Verify Overload

Has your motor failed due to overload? This is the first point to investigate. In our previous article, What Causes Motor Overload, we go over ways to detect an overload before and after a failure has occurred. And we cover the different mechanical and electrical overload types, such as bearing wear, shaft misalignment, and over- & under-currents. After completing a few electrical and visual checks, you should be able to pinpoint the source of failure on your electric motor. Then you'll be more empowered to make a motor replacement that is sure to last a lot longer, work more efficiently, and make you more money.

Find the Cause of the Motor Failure

When it comes to specialized electrical testing, it's best to consult an expert like a certified electrician, particularly if you hope to make a warranty claim.

Your electrician will test the input voltage and current of the motor upon installation.

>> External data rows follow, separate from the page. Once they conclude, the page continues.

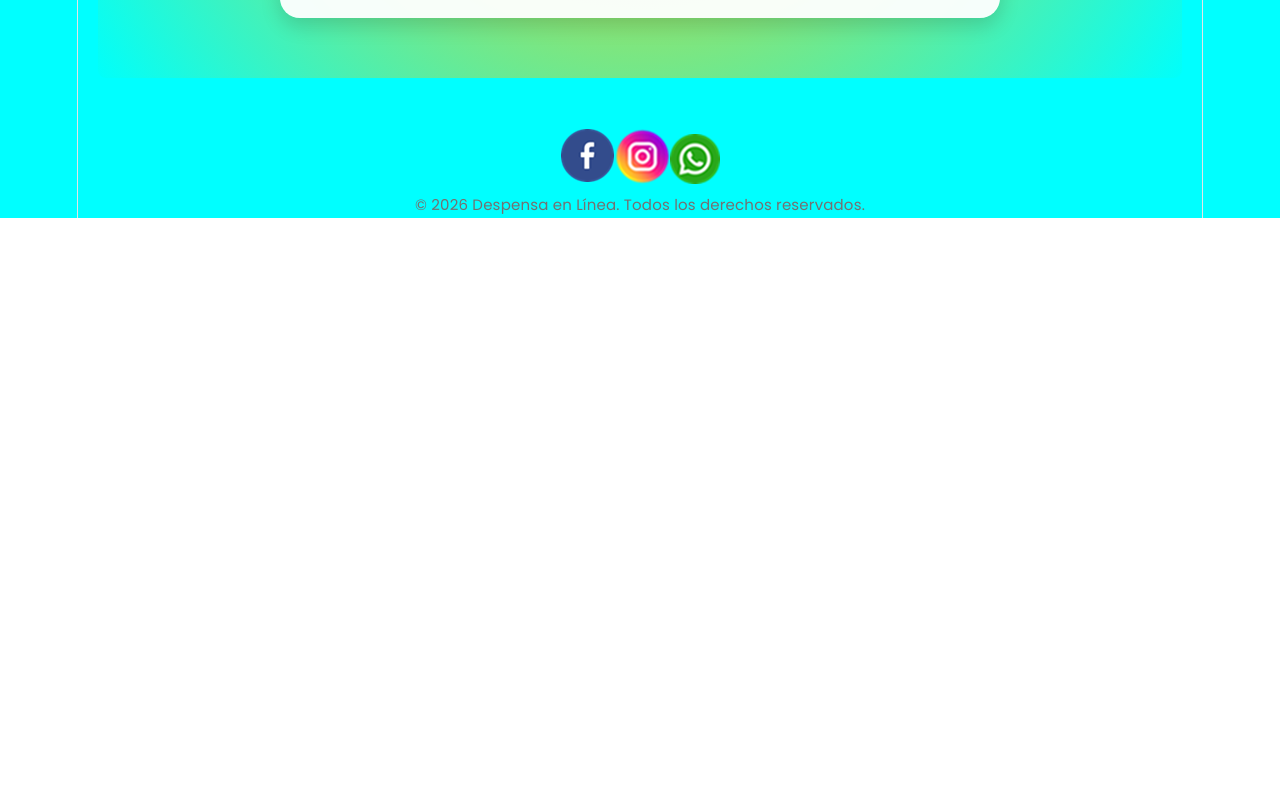
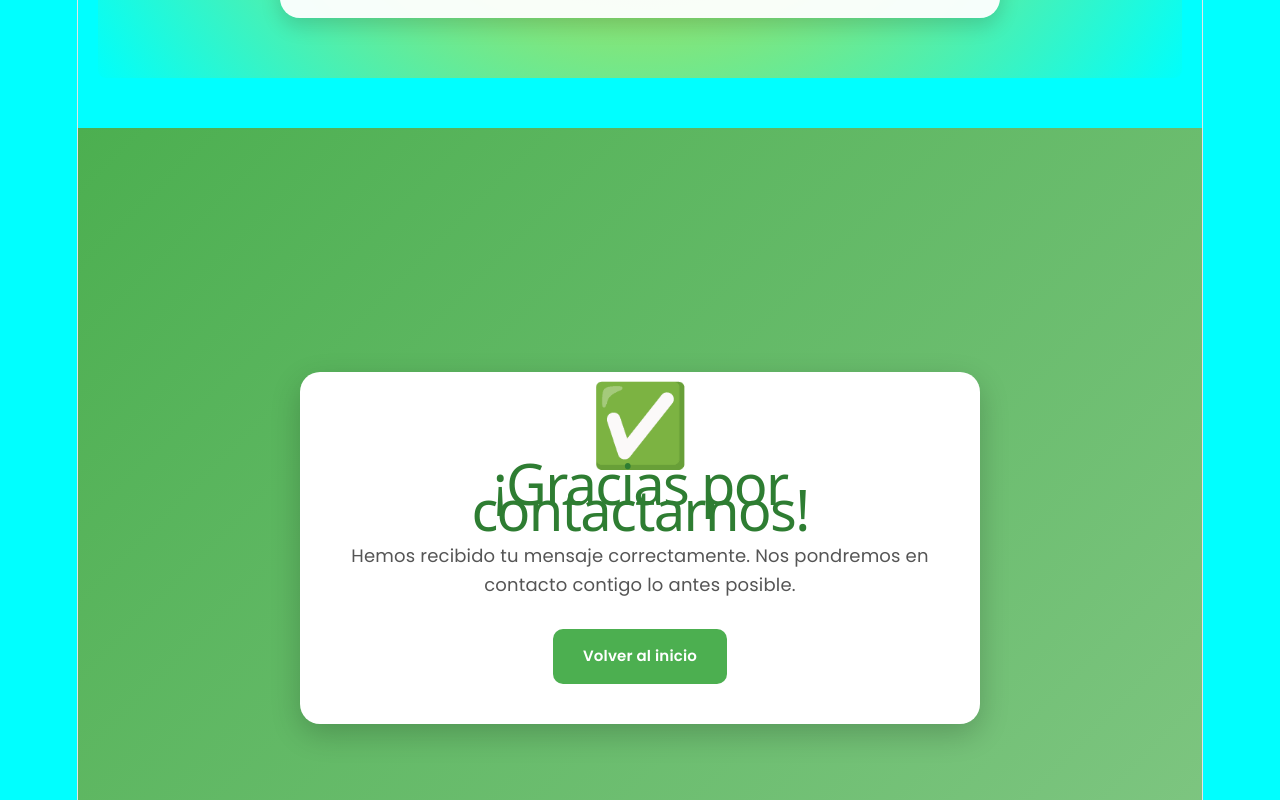
Before and after one commit to LilyBrench/miwebdespensaenlinea, a React (Vite) app: page / in a window 1280 px wide. Shown: the part 3300-4100 px from the top of the page. Before the commit the page ends 3518 px from the top, so only its background shows below. Built offline with nearby package versions, Linux system fonts and the light colour scheme.

Commit message:
Corregir rutas y agregar pagina de agradecimiento

```diff
--- a/src/App.jsx
+++ b/src/App.jsx
@@ -17,6 +17,7 @@ const Inicio = () => {
       <Hero />
       <Video />
       <Main />
+      <Gracias />
       <Footer />
     </div>
   );
```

This must be tested at the motor to ensure that the power source and cabling provide a proper, non-fluctuating voltage and that the motor is not attempting to draw additional current. This also gives the opportunity to ensure no faults are coming from any motor controls you may have in the circuit series. This test should be conducted the next day again and on a periodic schedule to give you the chance to catch a fault before it leads to a failure, and it will also help you discover the source of the fault after a failure.

Your certified electrician should also ensure that your circuit has overload protection, such as a thermal overload relay, to help protect your valuable equipment.

Overloaded Motor: Warranty or Not?

Many manufacturers have Authorized Service Locations; these are your local electric motor rewind and repair businesses approved to carry out warranty services on behalf of the manufacturer. This allows for shorter warranty claim times and faster repairs, as you won't have to send your motor to the manufacturer's location in the US or even further. You'll likely be working with an Authorized Service Location when making a warranty claim on your failed motor.

Your Authorized Service Location will complete an inspection of the failed motor and advise if the damage is covered under warranty or not. Unfortunately, if your motor has failed due to overload damage, it will not be covered under warranty. Manufacturers have it written into their warranty documentation that they will not cover damages due to overload, the only exception being if a manufacturer defect caused the overload.

Manufacturers have been advancing motor and control technology for decades to find a solution to overload failures. You'll find ratings on your motor nameplate like service factorthat tell you the exact allowable limits for overload, along with other motor control technology and relays that help avoid overload damage. When you're running your motor with these manufacturer measures in place, your motor will be within the warranty coverage.


To keep your electric motor under warranty, you must avoid damages due to overload situations. No matter the specific cause of the overload, it's highly likely the manufacturer won't cover your motor under warranty. Understanding your application's requirements and your chosen electric motor's ability is paramount in keeping your equipment running efficiently and damage-free. Having a certified electrician perform regular electrical tests and ensuring you have appropriate overload protection in place will save you money and future frustrations.

Not sure how to match your application to the perfect electric motor? Contact our experts, and they will help you get your operation up and running and keep you within your warranty coverage.

How to Find a Replacement

Have questions? Get in touch with our experts.

Connect with our expert team via email or phone.



Questions? Contact Us

Related Articles

Drum Reversing Switch Wiring Diagrams

Drum Reversing Switch for a 5-Lead Single-Phase Motor Download PDF HERE. Drum Reversing Switch for a...

Baldor Versus Marathon Motors: Which is Better?

We’re back with another battle of the brands. This week, we’re looking at two identical ...

HVAC Motor Series

In the fall of 2021, we partnered with Gary McCreadie of on an HVAC motor series t...